**Problem to solve:** Would you write out the data below exactly, with every line intact?

**Data excerpts:**

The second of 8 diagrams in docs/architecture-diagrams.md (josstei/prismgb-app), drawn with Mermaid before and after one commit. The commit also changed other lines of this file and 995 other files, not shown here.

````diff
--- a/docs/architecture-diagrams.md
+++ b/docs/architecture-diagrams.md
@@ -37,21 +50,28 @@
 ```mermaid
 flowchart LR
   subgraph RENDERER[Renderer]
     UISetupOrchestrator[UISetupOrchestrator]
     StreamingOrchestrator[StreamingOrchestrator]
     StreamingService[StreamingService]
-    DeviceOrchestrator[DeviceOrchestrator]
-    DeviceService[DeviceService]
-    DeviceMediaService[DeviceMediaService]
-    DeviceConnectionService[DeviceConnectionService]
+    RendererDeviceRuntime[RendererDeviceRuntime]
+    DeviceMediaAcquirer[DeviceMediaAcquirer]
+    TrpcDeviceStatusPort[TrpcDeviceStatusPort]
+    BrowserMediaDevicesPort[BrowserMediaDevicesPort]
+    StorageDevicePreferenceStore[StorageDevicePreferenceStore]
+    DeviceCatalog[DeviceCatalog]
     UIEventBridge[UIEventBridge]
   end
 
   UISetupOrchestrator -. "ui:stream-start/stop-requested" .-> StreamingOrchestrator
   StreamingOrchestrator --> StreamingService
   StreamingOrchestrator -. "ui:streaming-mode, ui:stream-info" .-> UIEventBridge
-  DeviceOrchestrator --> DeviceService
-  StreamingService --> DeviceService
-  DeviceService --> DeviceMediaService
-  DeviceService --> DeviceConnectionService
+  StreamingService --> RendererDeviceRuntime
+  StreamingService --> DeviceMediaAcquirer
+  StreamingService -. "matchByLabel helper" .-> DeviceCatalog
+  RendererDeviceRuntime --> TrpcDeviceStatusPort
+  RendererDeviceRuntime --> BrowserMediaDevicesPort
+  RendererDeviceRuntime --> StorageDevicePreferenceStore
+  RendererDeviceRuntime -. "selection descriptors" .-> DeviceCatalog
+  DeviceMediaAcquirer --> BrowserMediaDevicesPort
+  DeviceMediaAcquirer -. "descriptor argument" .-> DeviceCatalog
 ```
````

**Task answer:**
The second of 8 diagrams in docs/architecture-diagrams.md (josstei/prismgb-app), drawn with Mermaid before and after one commit. The commit also changed other lines of this file and 995 other files, not shown here.

````diff
--- a/docs/architecture-diagrams.md
+++ b/docs/architecture-diagrams.md
@@ -37,21 +50,28 @@
 ```mermaid
 flowchart LR
   subgraph RENDERER[Renderer]
     UISetupOrchestrator[UISetupOrchestrator]
     StreamingOrchestrator[StreamingOrchestrator]
     StreamingService[StreamingService]
-    DeviceOrchestrator[DeviceOrchestrator]
-    DeviceService[DeviceService]
-    DeviceMediaService[DeviceMediaService]
-    DeviceConnectionService[DeviceConnectionService]
+    RendererDeviceRuntime[RendererDeviceRuntime]
+    DeviceMediaAcquirer[DeviceMediaAcquirer]
+    TrpcDeviceStatusPort[TrpcDeviceStatusPort]
+    BrowserMediaDevicesPort[BrowserMediaDevicesPort]
+    StorageDevicePreferenceStore[StorageDevicePreferenceStore]
+    DeviceCatalog[DeviceCatalog]
     UIEventBridge[UIEventBridge]
   end
 
   UISetupOrchestrator -. "ui:stream-start/stop-requested" .-> StreamingOrchestrator
   StreamingOrchestrator --> StreamingService
   StreamingOrchestrator -. "ui:streaming-mode, ui:stream-info" .-> UIEventBridge
-  DeviceOrchestrator --> DeviceService
-  StreamingService --> DeviceService
-  DeviceService --> DeviceMediaService
-  DeviceService --> DeviceConnectionService
+  StreamingService --> RendererDeviceRuntime
+  StreamingService --> DeviceMediaAcquirer
+  StreamingService -. "matchByLabel helper" .-> DeviceCatalog
+  RendererDeviceRuntime --> TrpcDeviceStatusPort
+  RendererDeviceRuntime --> BrowserMediaDevicesPort
+  RendererDeviceRuntime --> StorageDevicePreferenceStore
+  RendererDeviceRuntime -. "selection descriptors" .-> DeviceCatalog
+  DeviceMediaAcquirer --> BrowserMediaDevicesPort
+  DeviceMediaAcquirer -. "descriptor argument" .-> DeviceCatalog
 ```
````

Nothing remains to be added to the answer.